> [RECORDS FOR PROCESSING]
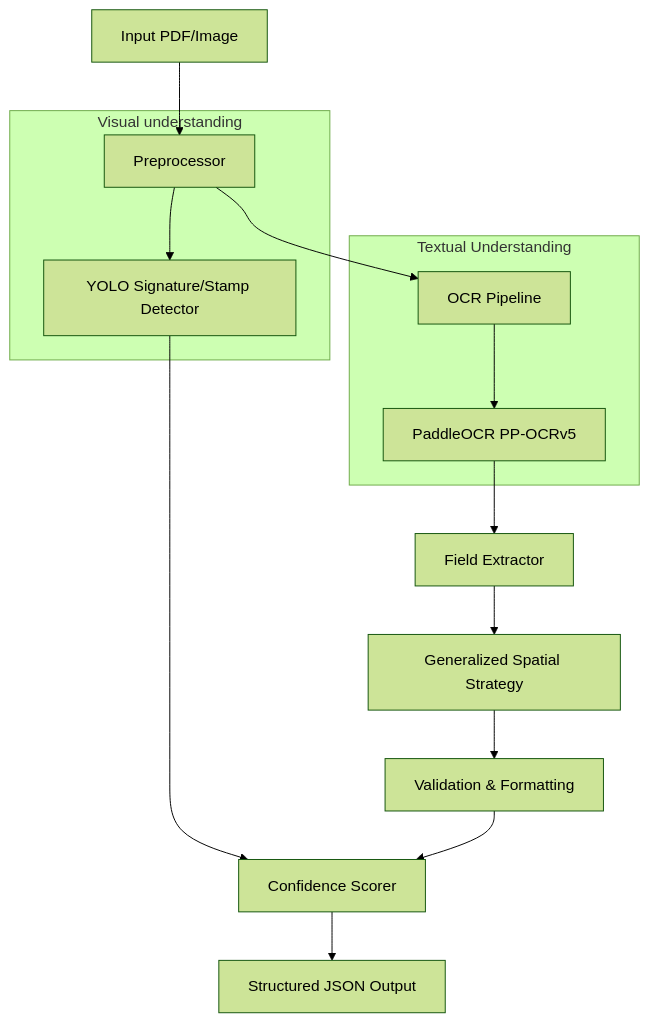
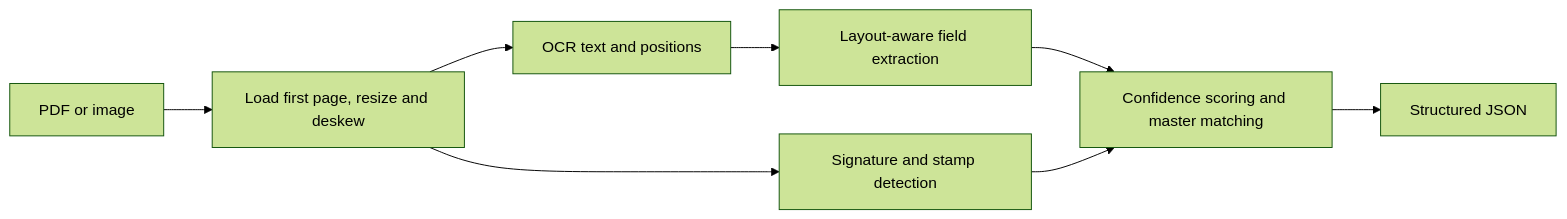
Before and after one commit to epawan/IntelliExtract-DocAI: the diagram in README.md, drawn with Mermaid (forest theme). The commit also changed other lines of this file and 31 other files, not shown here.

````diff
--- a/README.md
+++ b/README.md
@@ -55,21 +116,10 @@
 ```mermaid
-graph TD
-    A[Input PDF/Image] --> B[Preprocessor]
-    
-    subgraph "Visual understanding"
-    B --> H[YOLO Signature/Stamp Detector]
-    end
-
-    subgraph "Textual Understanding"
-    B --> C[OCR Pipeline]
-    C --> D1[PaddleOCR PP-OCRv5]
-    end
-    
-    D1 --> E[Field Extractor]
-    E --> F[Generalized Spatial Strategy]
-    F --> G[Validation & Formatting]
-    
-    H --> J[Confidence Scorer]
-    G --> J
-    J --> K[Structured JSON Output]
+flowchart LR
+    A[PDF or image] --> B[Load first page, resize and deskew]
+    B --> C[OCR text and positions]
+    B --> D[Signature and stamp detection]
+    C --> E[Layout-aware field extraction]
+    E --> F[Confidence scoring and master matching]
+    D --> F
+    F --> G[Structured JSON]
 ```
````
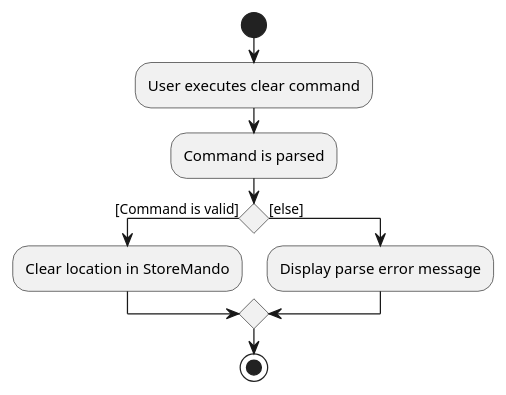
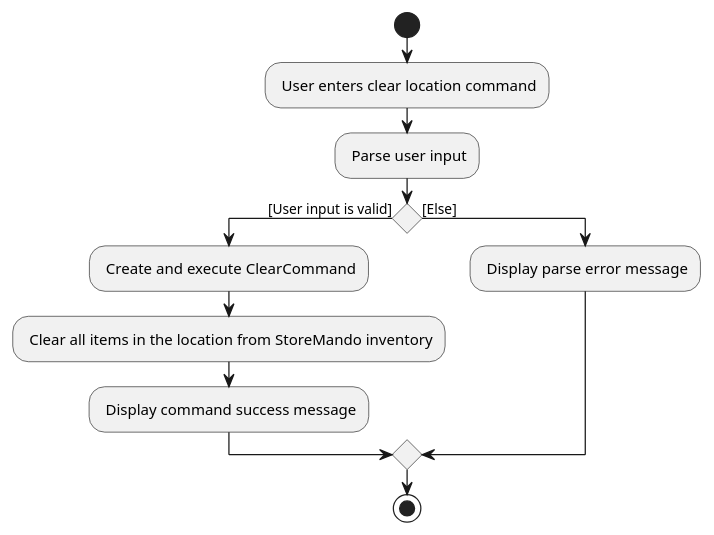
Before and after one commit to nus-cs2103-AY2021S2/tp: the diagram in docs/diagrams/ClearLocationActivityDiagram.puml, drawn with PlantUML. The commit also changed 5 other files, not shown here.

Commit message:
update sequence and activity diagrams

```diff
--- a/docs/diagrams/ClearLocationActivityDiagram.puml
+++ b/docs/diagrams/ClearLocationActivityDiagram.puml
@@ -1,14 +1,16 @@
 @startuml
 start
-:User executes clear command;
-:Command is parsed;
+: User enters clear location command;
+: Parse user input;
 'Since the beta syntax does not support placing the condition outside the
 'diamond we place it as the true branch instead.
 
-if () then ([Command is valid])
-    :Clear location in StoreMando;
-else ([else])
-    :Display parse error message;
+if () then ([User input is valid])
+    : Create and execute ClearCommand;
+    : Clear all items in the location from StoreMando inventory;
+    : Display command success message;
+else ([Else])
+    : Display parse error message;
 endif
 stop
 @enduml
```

--

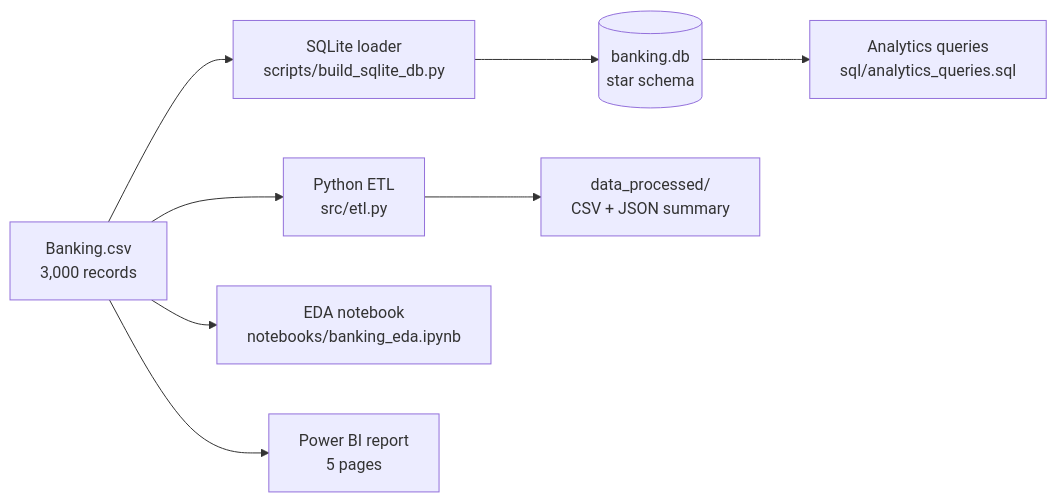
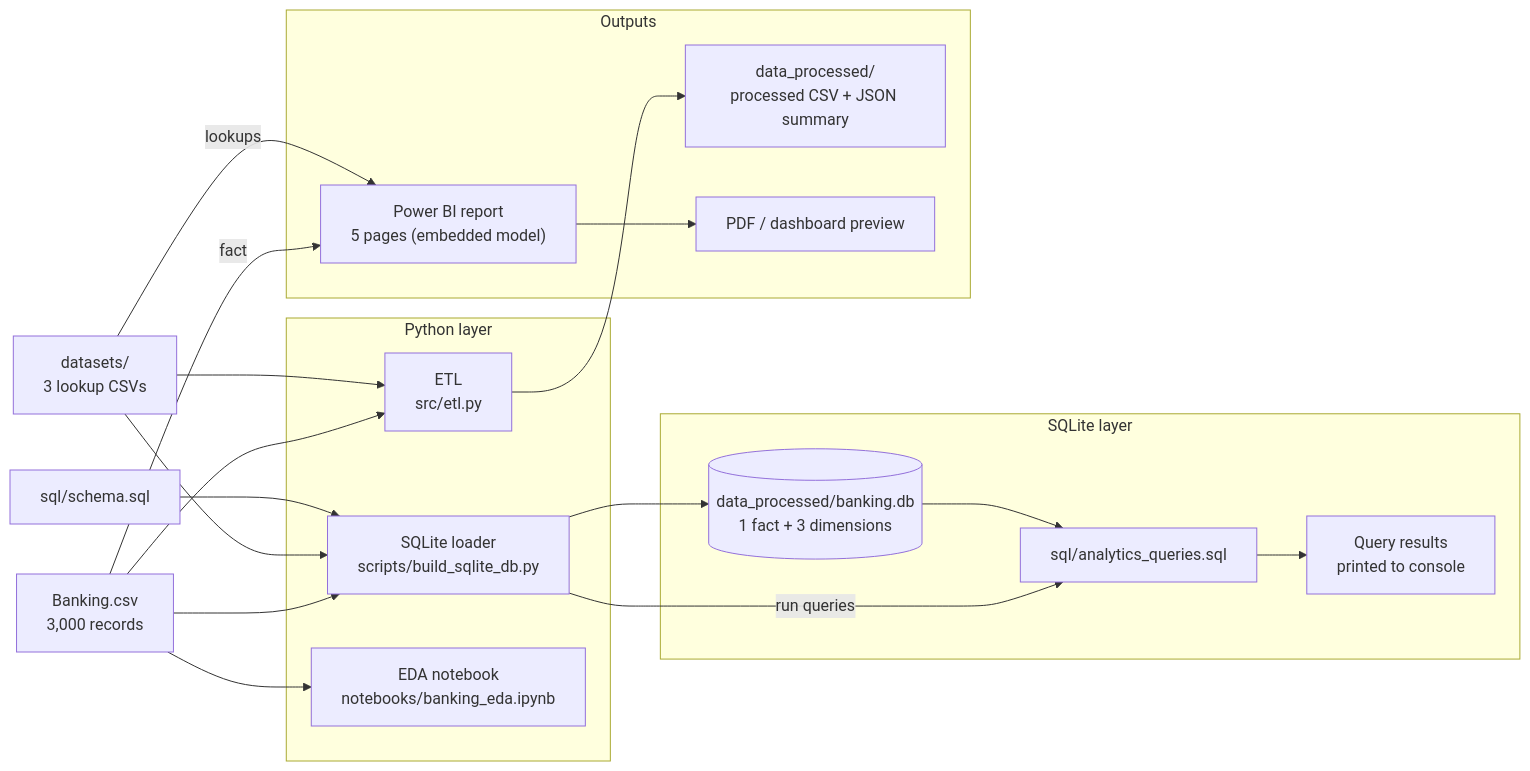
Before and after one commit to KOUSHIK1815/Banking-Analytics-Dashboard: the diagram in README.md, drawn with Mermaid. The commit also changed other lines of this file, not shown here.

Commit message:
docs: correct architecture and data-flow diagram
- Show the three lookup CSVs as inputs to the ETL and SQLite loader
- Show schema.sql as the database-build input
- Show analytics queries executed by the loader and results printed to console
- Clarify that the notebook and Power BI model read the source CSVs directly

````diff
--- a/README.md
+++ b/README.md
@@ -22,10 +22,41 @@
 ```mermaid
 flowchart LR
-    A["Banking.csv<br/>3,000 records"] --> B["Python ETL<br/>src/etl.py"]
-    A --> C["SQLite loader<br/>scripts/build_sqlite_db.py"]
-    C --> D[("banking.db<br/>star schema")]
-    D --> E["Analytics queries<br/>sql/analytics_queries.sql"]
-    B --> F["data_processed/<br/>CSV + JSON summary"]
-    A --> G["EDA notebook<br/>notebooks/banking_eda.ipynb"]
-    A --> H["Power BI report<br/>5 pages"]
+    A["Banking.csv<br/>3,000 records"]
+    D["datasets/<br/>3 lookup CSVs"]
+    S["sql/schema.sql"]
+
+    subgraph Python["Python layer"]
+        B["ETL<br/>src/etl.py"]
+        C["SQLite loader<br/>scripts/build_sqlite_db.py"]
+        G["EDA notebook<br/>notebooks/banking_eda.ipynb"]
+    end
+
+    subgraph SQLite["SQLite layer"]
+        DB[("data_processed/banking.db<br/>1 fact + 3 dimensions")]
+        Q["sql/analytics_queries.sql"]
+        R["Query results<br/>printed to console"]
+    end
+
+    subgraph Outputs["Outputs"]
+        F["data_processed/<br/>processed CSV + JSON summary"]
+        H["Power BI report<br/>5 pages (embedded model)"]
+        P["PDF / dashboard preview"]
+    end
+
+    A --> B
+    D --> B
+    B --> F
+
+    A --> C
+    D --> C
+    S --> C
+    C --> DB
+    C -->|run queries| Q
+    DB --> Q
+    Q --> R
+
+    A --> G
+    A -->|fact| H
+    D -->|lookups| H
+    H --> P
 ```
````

==

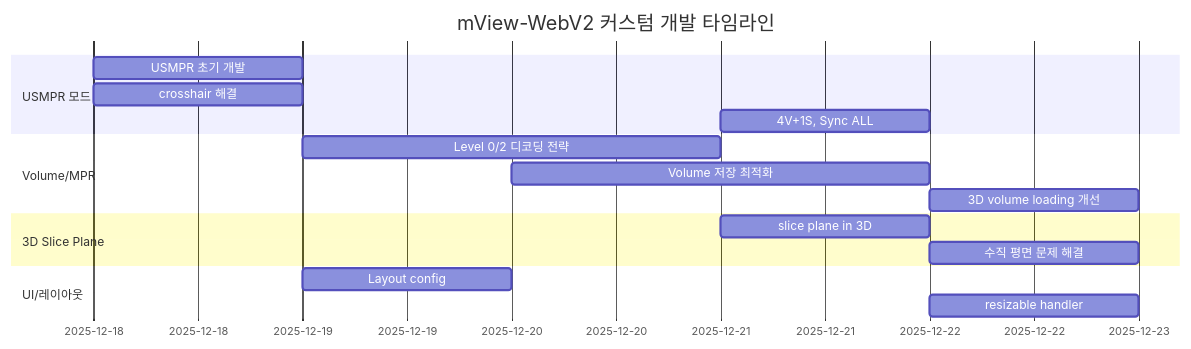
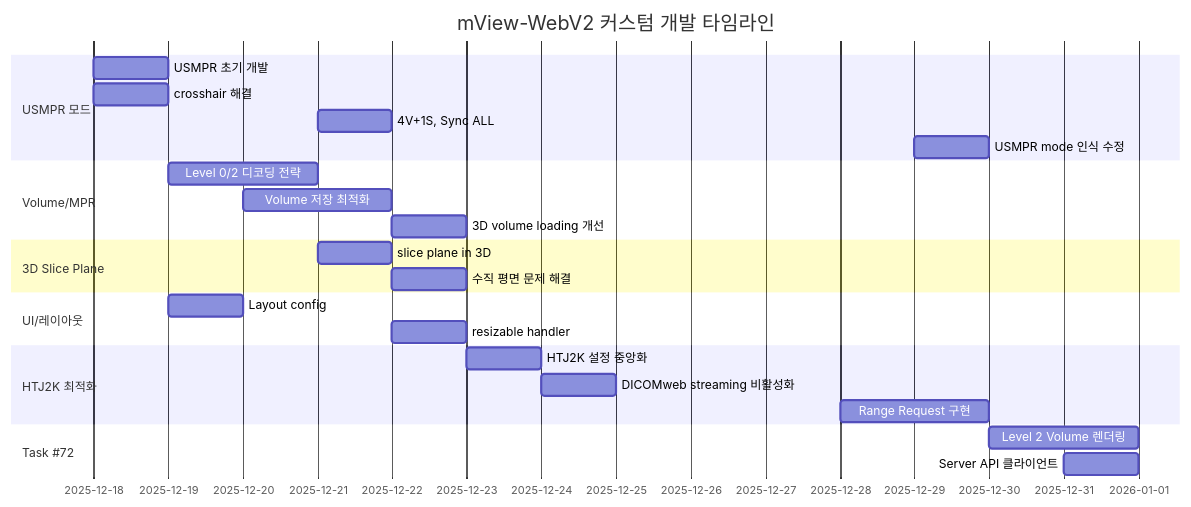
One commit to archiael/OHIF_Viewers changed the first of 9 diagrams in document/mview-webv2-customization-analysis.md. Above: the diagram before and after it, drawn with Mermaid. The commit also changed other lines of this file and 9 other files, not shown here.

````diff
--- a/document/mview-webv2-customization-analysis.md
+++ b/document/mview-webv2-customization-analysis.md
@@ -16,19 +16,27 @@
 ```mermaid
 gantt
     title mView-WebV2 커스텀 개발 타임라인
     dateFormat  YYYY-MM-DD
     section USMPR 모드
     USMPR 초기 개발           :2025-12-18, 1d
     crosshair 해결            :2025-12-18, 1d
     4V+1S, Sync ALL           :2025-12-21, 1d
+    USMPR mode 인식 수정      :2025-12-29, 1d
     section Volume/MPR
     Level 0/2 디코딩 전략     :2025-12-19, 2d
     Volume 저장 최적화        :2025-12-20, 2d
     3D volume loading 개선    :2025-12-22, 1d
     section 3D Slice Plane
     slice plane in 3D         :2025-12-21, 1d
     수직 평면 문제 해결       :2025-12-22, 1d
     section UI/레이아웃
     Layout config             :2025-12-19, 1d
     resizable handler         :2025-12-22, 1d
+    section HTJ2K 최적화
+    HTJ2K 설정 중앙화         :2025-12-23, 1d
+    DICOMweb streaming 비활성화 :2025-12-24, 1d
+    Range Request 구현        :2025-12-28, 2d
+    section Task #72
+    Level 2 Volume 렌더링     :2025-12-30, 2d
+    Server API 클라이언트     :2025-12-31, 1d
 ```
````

> [THE PROBLEM] Your reply must consist of the number of lines in the material above that include "diagrams", and nothing else.

> [THE COMPLETED TASK] 5